I purchased one from e bay from a respected seller. Got here in 3 days and paid about $500, a lot but saved $200 over price listed everywhere else.
I am a new member of a SAR team in AZ. I also own about 70 acres of a pretty wild area in northern AZ. Not worried as much about illegals or other 2 legged vermin but we’ve got coyotes, mountain lion, plus elk, mule deer and other smaller animals.
But when something crashes through the junipers, I’d like to know if it’s the neighbors horses, cattle or something else. It’s a great light and extremely well built.
In my previous life, I always used surefire products. Tried Streamlights and Insight products. Good but not surefire quality.
Re: Brian B, you GO ON and pay $700.00 for a Surefire I will buy lights as capable for a third of the money that work EVERY TIME that I need them! Ridiculous, $700.00
Surefire is the best. I have been looking at getting this flashlight for about the last 6 months. I own 4 other surefire flashlights. I used to be a streamlight buyer. I can get this flashlight now for $350.
It continues to baffle me what people see in Surefire lights.
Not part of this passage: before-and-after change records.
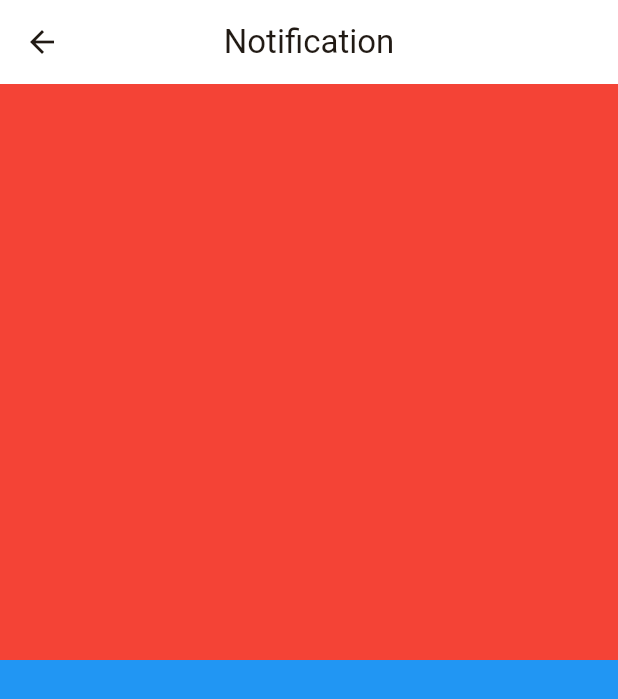
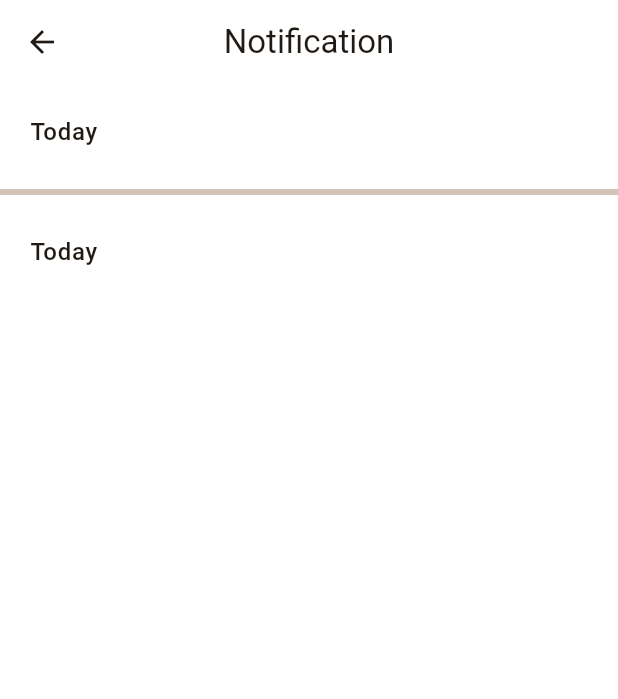
Before and after one commit to alpha-sow/fooddelivery, a Flutter app: the NotificationView screen opened by its route, on a phone screen of 412 x 824 dp. Shown: the top 699 px of the screen. Run offline on Flutter 3.47's test engine with Material 3 defaults, Android fonts, the phone set to English and light mode, and no system bars; our stand-ins replace auto_route, flutter_svg, vector_graphics; missing offline and left inert: alpha_ui.

Commit message:
use alpha_ui

```diff
--- a/lib/home/view/home_view.dart
+++ b/lib/home/view/home_view.dart
@@ -1,4 +1,3 @@
-import 'package:auto_route/annotations.dart';
 import 'package:auto_route/auto_route.dart';
 import 'package:flutter/material.dart';
 import 'package:fooddelivery/assets/assets.gen.dart';
--- a/lib/login/view/widgets/confirm_password_reset_modal.dart
+++ b/lib/login/view/widgets/confirm_password_reset_modal.dart
@@ -1,6 +1,6 @@
+import 'package:alpha_ui/alpha_ui.dart';
 import 'package:flutter/material.dart';
 import 'package:fooddelivery/assets/assets.gen.dart';
-import 'package:fooddelivery/login/view/widgets/login_button.dart';
 import 'package:fooddelivery/login/view/widgets/login_header.dart';
 import 'package:fooddelivery/login/view/widgets/login_modal.dart';
 
@@ -24,9 +24,9 @@ class ConfirmPasswordResetModal extends StatelessWidget {
                   'again with a new password',
             ),
           ),
-          LoginButton(
-            label: 'Login',
+          Button(
             onPressed: onPressed,
+            child: const Text('Login'),
           ),
         ],
       ),
--- a/lib/login/view/widgets/forgot_password_modal.dart
+++ b/lib/login/view/widgets/forgot_password_modal.dart
@@ -1,5 +1,5 @@
+import 'package:alpha_ui/alpha_ui.dart';
 import 'package:flutter/material.dart';
-import 'package:fooddelivery/login/view/widgets/login_button.dart';
 import 'package:fooddelivery/login/view/widgets/login_header.dart';
 import 'package:fooddelivery/login/view/widgets/login_modal.dart';
 
@@ -29,9 +29,9 @@ class ForgotPasswordModal extends StatelessWidget {
             title: 'Send via Email',
             subtitle: 'Albertstevano@gmail.com',
           ),
-          LoginButton(
-            label: 'Continue',
+          Button(
             onPressed: onContinuePressed,
+            child: const Text('Continue'),
           ),
         ],
       ),
--- a/lib/login/view/widgets/widgets.dart
+++ b/lib/login/view/widgets/widgets.dart
@@ -1,11 +1,8 @@
 export 'confirm_password_reset_modal.dart';
 export 'forgot_password_modal.dart';
-export 'login_button.dart';
 export 'login_divider.dart';
 export 'login_header.dart';
 export 'login_icon_button.dart';
 export 'login_modal.dart';
 export 'login_sing_in_width.dart';
 export 'verification_code.dart';
-export 'login_text_button.dart';
-export 'login_text_field.dart';
--- a/lib/notification/view/notification_view.dart
+++ b/lib/notification/view/notification_view.dart
@@ -12,22 +12,37 @@ class NotificationView extends StatelessWidget {
         centerTitle: true,
         title: const Text('Notification'),
       ),
-      body: Column(
+      body: ListView(
         children: [
-          Expanded(
-            child: Container(
-              color: Colors.red,
-              child: ListView(
-                children: [],
-              ),
+          Padding(
+            padding: const EdgeInsets.all(20.0),
+            child: Column(
+              crossAxisAlignment: CrossAxisAlignment.start,
+              children: [
+                Text(
+                  'Today',
+                  style: Theme.of(context)
+                      .textTheme
+                      .bodyLarge
+                      ?.copyWith(fontWeight: FontWeight.w500),
+                ),
+              ],
             ),
           ),
-          Expanded(
-            child: Container(
-              color: Colors.blue,
-              child: ListView(
-                children: [],
-              ),
+          const Divider(thickness: 4),
+          Padding(
+            padding: const EdgeInsets.all(20.0),
+            child: Column(
+              crossAxisAlignment: CrossAxisAlignment.start,
+              children: [
+                Text(
+                  'Today',
+                  style: Theme.of(context)
+                      .textTheme
+                      .bodyLarge
+                      ?.copyWith(fontWeight: FontWeight.w500),
+                ),
+              ],
             ),
           ),
         ],
--- a/pubspec.yaml
+++ b/pubspec.yaml
@@ -1,6 +1,6 @@
 name: fooddelivery
 description: "A new Flutter project."
-publish_to: 'none'
+publish_to: "none"
 
 version: 1.0.0+1
 
@@ -13,6 +13,8 @@ dependencies:
   cupertino_icons: ^1.0.8
   auto_route: ^9.2.1+1
   flutter_svg: ^2.0.10+1
+  alpha_ui:
+    git: https://github.com/alpha-sow/alpha_ui.git
 
 dev_dependencies:
   flutter_test:
```
Also changed, not shown: lib/login/view/login_create_view.dart (+17 -10 lines), lib/login/view/login_email_verification_view.dart (+16 -11 lines), lib/login/view/login_email_view.dart (+12 -8 lines), lib/login/view/login_forgot_password_view.dart (+4 -3 lines), lib/login/view/login_reset_password_view.dart (+7 -6 lines), lib/login/view/widgets/login_button.dart (deleted, +0 -27 lines), lib/login/view/widgets/login_text_button.dart (deleted, +0 -21 lines), lib/login/view/widgets/login_text_field.dart (deleted, +0 -39 lines), lib/main.dart (+8 -0 lines), pubspec.lock, 1 other file.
Surefire lights have good build quality, but they are no longer any better than premium lights like the Fenix TK, PD and RC series. The Fenix lights are smaller for comparable outputs. Prices are 1/3 to 1/5 the price of Surefire. Numerous examples of outputs that are 3 to 4 times higher, with maximum run times 2 times as long for outputs 2 to 4 times higher. With Fenix you get a rechargeable 3500 Lumen tool for 1/2 the price of a 800 lumen light from Surefire. 2600 Lumens for $200. Five different lights between 760 and 860 lumens all for less than $150. Try some of the Fenix lights and I think you will agree with my assessment.